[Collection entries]
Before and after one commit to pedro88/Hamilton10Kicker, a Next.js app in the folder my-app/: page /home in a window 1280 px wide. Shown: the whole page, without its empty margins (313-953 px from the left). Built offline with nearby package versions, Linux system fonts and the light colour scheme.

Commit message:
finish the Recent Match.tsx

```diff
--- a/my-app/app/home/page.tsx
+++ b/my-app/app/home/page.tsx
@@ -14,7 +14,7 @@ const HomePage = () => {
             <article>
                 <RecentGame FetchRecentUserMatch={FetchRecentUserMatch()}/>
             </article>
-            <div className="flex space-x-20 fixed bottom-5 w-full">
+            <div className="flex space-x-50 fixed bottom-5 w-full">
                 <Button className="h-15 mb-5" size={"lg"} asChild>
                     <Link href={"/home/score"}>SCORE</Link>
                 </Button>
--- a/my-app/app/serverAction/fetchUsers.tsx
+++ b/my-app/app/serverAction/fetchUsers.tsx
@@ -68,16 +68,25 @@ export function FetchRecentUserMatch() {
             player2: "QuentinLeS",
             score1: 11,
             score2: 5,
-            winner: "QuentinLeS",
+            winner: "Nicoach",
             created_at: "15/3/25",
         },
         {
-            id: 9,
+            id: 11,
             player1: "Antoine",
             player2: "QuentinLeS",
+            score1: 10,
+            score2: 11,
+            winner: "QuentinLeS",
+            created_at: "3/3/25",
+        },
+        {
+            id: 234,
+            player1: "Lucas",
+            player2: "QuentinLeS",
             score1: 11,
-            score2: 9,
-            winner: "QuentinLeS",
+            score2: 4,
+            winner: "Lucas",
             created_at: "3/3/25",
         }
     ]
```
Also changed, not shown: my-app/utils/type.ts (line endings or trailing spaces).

● **What is being asked**
The records above are to be copied in full, exactly as written.

● **Solution to the exercise**
Before and after one commit to pedro88/Hamilton10Kicker, a Next.js app in the folder my-app/: page /home in a window 1280 px wide. Shown: the whole page, without its empty margins (313-953 px from the left). Built offline with nearby package versions, Linux system fonts and the light colour scheme.

Commit message:
finish the Recent Match.tsx

```diff
--- a/my-app/app/home/page.tsx
+++ b/my-app/app/home/page.tsx
@@ -14,7 +14,7 @@ const HomePage = () => {
             <article>
                 <RecentGame FetchRecentUserMatch={FetchRecentUserMatch()}/>
             </article>
-            <div className="flex space-x-20 fixed bottom-5 w-full">
+            <div className="flex space-x-50 fixed bottom-5 w-full">
                 <Button className="h-15 mb-5" size={"lg"} asChild>
                     <Link href={"/home/score"}>SCORE</Link>
                 </Button>
--- a/my-app/app/serverAction/fetchUsers.tsx
+++ b/my-app/app/serverAction/fetchUsers.tsx
@@ -68,16 +68,25 @@ export function FetchRecentUserMatch() {
             player2: "QuentinLeS",
             score1: 11,
             score2: 5,
-            winner: "QuentinLeS",
+            winner: "Nicoach",
             created_at: "15/3/25",
         },
         {
-            id: 9,
+            id: 11,
             player1: "Antoine",
             player2: "QuentinLeS",
+            score1: 10,
+            score2: 11,
+            winner: "QuentinLeS",
+            created_at: "3/3/25",
+        },
+        {
+            id: 234,
+            player1: "Lucas",
+            player2: "QuentinLeS",
             score1: 11,
-            score2: 9,
-            winner: "QuentinLeS",
+            score2: 4,
+            winner: "Lucas",
             created_at: "3/3/25",
         }
     ]
```
Also changed, not shown: my-app/utils/type.ts (line endings or trailing spaces).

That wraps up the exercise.